“That said, a major issue for providers are the rules around client onboarding, individuals that would ‘not’ be deemed suitable candidates to trade in high-risk derivatives were quickly lining up to trade, without having the correct knowledge and understanding about the intricacies of the product,” the spokesperson elaborated.
Client Onboarding Changes Taking Center Stage
As the FCA is contemplating introducting the new rules later this year, possibly as soon as the end of this month, the client onboarding procedure is taking center stage for UK brokers. From what industry insiders have shared with Finance Magnates, the FCA may be considering some requirements for clients to sign certain documents and/or to send specific emails to brokers certifying that they understand the risks involved in margin trading.
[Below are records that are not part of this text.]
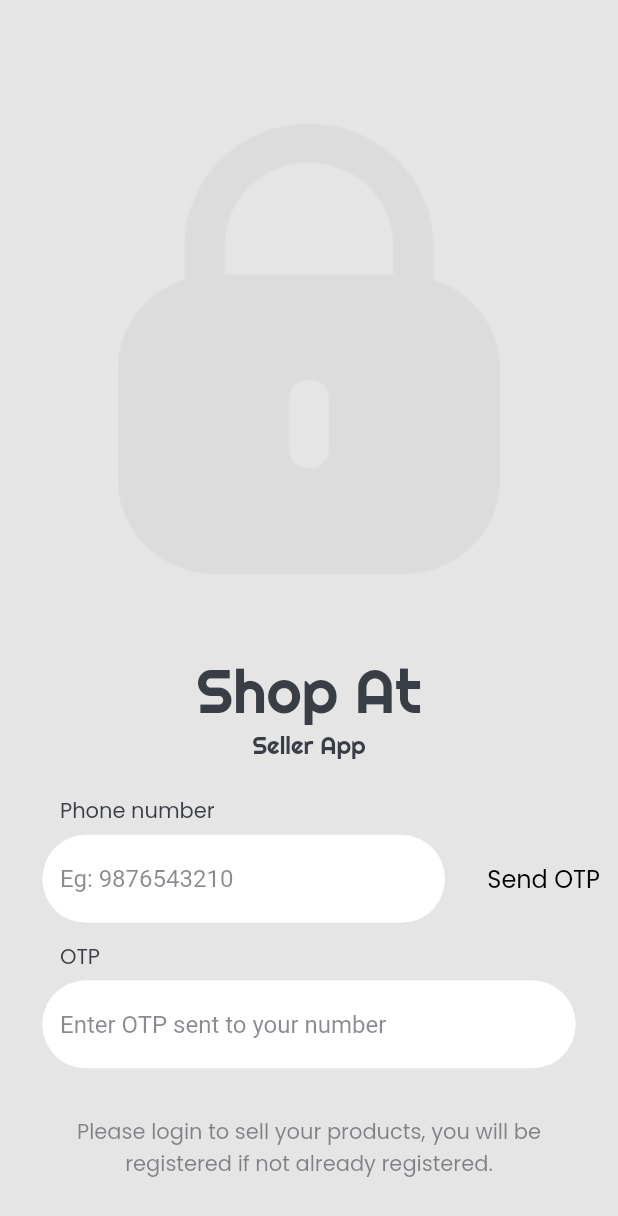
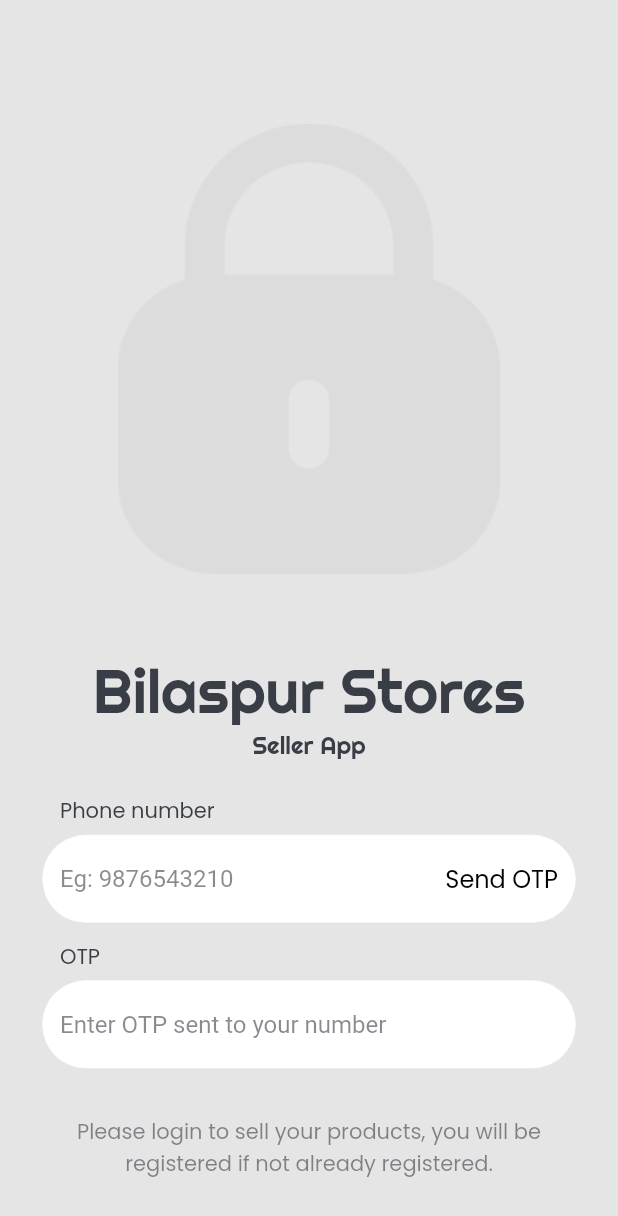
Before and after one commit to 22shubh22/shopat-seller, a Flutter app: the screen it shows after launch, on a phone screen of 412 x 824 dp. Shown: the top 1216 px of the screen. Run offline on Flutter 3.47's test engine with Material 2 defaults, Android fonts, the light colour scheme and no system bars; our stand-ins replace bot_toast, cloud_firestore, feather_icons, firebase_auth, firebase_core, firebase_storage and 2 more; missing offline and left inert: flutter_tagging; accounts and stored records are empty.

Commit message:
CHnages requested

```diff
--- a/lib/firebase_repository/src/entities/product_entity.dart
+++ b/lib/firebase_repository/src/entities/product_entity.dart
@@ -2,7 +2,6 @@
 
 import 'package:cloud_firestore/cloud_firestore.dart';
 
-// TODO: isApproved field in product wntity and model
 class ProductEntity {
   final String id;
   final String productName;
--- a/lib/main.dart
+++ b/lib/main.dart
@@ -23,7 +23,7 @@
   @override
   Widget build(BuildContext context) {
     return MaterialApp(
-      title: 'Shop At Seller',
+      title: 'Bilaspur Stores Seller',
       theme: ThemeData(
         primaryColor: AppColors.primaryColor,
         accentColor: AppColors.accentColor,
--- a/lib/screens/contact_admin.dart
+++ b/lib/screens/contact_admin.dart
@@ -11,7 +11,7 @@
 }
 
 class _ContactAdminState extends State<ContactAdmin> {
-  String mobile = "9032134375";
+  String mobile = "9669068480";
   @override
   Widget build(BuildContext context) {
     return Scaffold(
@@ -56,7 +56,7 @@
                   Container(
                     alignment: Alignment.center,
                     child: Text(
-                      'Veere Badra',
+                      'Om Sonkar',
                       style: TextStyle(
                         color: Colors.black,
                         fontFamily: "Poppins",
--- a/lib/screens/profile_edit.dart
+++ b/lib/screens/profile_edit.dart
@@ -1,4 +1,3 @@
-import 'package:bot_toast/bot_toast.dart';
 import 'package:feather_icons/feather_icons.dart';
 import 'package:flutter/material.dart';
 import 'package:shopat_seller/firebase_repository/src/firestore_service.dart';
--- a/lib/screens/seller_home.dart
+++ b/lib/screens/seller_home.dart
@@ -38,7 +38,7 @@
                         Column(
                           children: [
                             Text(
-                              "Shop At",
+                              "Bilaspur Stores",
                               style: TextStyle(
                                 fontFamily: "Righteous",
                                 fontWeight: FontWeight.w400,
--- a/lib/screens/seller_login.dart
+++ b/lib/screens/seller_login.dart
@@ -57,7 +57,7 @@
                 );
               },
               child: Text(
-                'Shop At',
+                'Bilaspur Stores',
                 style: GoogleFonts.righteous(
                   textStyle: TextStyle(
                     fontSize: 40.0,
@@ -96,25 +96,26 @@
             SizedBox(
               height: 5.0,
             ),
-            Row(
-              children: [
-                Expanded(
-                  child: LoginTextField(
+            LoginTextField(
               controller: _phoneCont,
               hint: "Eg: 9876543210",
               textInputType: TextInputType.number,
-                  ),
-                ),
-                Padding(
-                  padding: const EdgeInsets.only(right: 12.0),
+              trailingActionWidget: Padding(
+                padding: const EdgeInsets.all(12.0),
                 child: _isOtpSending
-                      ? Text(
+                    ? InkWell(
+                        onTap: () {
+                          BotToast.showText(
+                              text: "Please wait while we send OTP");
+                        },
+                        child: Text(
                           'Sending ....',
                           style: TextStyle(
                             fontFamily: 'Poppins',
                             fontWeight: FontWeight.w400,
                             fontSize: 16.0,
                             color: Colors.black,
+                          ),
                         ),
                       )
                     : InkWell(
@@ -142,7 +143,6 @@
                         ),
                       ),
               ),
-              ],
             ),
             SizedBox(
               height: 12.0,
```
Also changed, not shown: 1 other file. Lines whose indentation alone changed are shown as unchanged.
Further elaborating on the technical aspects of the upcoming changes, the spokesperson from the UK CFD Trading & Compliance Forum continued: “The regulators, started the scrutiny-process in 2007 through the realms of MiFID and introduced the Appropriateness rules, and more recently, over the last 24-months both ESMA and the FCA have started accelerating their supervision of this particular aspect, where we’ve even seen firms face section 166 on Appropriateness.”
“Firms must find a clear balance between the written-word (COBS 10.3.1R) which states that a warning is suffice to on-board someone who is deemed inappropriate with Principle 6 Customers Interests. The forum and its members welcome changes that are fair and in the public’s best interests,” the spokesperson concluded.
Earlier today Saxo Capital Markets UK announced that it is withdrawing from the UK CFD and FX association, over disagreements on the consolidated position of the UK industry. The Danish brokerage outlined that it is supporting the new rules proposed by the FCA.
In what may be an early signal as to what the changes enacted by the UK watchdog might be, Saxo Bank’s CEO Kim Fournais outlined in detail that the proposed changes would not have a material effect on Saxo Capital Markets UK.